• _What needs to be done_
Please go through the listing below and count the lines where the string "context" appears. Answer with the number only.

• _Working data_
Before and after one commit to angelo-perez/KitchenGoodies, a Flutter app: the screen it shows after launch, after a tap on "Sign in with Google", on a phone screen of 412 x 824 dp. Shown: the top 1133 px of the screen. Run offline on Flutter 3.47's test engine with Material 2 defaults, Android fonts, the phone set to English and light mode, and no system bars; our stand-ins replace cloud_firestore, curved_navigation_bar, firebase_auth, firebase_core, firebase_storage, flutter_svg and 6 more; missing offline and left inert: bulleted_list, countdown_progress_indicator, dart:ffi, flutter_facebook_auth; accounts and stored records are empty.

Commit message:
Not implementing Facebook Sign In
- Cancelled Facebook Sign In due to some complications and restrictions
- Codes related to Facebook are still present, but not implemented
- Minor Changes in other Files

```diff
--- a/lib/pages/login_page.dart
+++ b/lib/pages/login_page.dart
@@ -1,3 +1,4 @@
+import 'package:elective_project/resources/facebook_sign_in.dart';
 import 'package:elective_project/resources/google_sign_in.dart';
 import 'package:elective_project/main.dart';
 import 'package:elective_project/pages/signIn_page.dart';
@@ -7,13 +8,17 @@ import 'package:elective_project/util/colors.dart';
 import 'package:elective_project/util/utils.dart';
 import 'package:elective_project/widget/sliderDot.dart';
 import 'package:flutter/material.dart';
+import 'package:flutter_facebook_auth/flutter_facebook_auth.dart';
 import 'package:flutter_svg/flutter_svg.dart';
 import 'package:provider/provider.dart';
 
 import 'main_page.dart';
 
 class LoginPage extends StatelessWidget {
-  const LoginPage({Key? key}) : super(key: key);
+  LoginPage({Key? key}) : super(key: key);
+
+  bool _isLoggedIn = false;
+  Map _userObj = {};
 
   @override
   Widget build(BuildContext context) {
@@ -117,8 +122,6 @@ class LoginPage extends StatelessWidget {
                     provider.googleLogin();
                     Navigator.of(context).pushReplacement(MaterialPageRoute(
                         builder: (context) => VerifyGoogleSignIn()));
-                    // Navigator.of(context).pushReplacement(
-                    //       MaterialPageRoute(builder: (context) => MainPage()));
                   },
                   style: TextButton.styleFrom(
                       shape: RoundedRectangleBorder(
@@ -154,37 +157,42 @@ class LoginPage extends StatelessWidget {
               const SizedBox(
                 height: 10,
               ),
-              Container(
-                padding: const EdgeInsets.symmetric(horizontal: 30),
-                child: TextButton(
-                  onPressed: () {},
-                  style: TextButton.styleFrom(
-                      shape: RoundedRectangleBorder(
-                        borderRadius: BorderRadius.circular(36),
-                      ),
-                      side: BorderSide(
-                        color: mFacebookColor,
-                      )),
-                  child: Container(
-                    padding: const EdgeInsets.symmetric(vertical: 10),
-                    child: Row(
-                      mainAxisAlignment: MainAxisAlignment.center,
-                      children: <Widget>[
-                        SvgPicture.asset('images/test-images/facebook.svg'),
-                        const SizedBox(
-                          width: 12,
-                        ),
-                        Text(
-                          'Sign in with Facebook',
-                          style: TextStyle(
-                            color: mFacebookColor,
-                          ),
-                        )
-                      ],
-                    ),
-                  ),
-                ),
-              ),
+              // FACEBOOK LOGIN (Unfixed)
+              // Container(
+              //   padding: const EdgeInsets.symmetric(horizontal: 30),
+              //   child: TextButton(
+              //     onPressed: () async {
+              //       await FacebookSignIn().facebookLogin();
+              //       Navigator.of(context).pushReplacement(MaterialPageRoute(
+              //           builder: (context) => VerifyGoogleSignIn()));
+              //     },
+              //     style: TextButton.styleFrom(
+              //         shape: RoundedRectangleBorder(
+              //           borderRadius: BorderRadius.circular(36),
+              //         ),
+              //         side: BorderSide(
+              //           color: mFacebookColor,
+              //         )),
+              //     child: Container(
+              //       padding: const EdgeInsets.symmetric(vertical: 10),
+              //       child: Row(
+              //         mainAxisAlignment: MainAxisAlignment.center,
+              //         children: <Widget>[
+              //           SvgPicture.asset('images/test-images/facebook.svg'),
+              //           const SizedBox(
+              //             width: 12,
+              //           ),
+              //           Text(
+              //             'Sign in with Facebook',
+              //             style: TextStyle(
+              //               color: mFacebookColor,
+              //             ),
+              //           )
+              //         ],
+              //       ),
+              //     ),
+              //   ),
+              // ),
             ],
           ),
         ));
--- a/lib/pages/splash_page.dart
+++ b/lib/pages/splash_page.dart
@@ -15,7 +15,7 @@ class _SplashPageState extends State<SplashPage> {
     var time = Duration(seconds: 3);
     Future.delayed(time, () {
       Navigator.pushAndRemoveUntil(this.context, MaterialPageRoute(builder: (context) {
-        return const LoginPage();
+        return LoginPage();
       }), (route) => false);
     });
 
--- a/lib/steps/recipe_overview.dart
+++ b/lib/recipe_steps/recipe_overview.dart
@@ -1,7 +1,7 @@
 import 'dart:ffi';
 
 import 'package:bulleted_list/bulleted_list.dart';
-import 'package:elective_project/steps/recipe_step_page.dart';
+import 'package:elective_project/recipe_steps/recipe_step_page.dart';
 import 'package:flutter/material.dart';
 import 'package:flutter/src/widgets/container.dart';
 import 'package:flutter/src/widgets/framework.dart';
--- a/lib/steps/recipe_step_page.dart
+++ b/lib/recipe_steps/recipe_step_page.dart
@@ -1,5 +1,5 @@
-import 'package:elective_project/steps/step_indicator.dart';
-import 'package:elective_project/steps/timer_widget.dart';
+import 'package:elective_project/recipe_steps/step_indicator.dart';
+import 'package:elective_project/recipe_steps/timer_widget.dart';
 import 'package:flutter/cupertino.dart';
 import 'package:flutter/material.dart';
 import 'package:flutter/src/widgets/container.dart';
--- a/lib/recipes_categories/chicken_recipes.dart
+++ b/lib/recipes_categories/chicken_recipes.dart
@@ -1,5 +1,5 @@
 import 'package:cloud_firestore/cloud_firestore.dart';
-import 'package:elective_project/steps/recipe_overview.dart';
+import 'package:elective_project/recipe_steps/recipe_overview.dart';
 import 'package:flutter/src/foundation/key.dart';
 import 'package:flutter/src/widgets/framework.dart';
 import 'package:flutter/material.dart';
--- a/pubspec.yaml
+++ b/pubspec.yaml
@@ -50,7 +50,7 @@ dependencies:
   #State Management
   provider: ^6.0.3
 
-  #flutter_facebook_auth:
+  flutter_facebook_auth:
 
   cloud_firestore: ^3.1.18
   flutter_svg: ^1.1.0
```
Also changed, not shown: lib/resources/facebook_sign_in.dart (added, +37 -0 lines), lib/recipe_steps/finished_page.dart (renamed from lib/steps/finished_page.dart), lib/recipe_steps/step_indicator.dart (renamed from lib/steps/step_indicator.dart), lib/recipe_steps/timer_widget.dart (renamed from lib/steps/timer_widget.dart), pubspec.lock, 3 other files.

• _Answer for this exercise_
8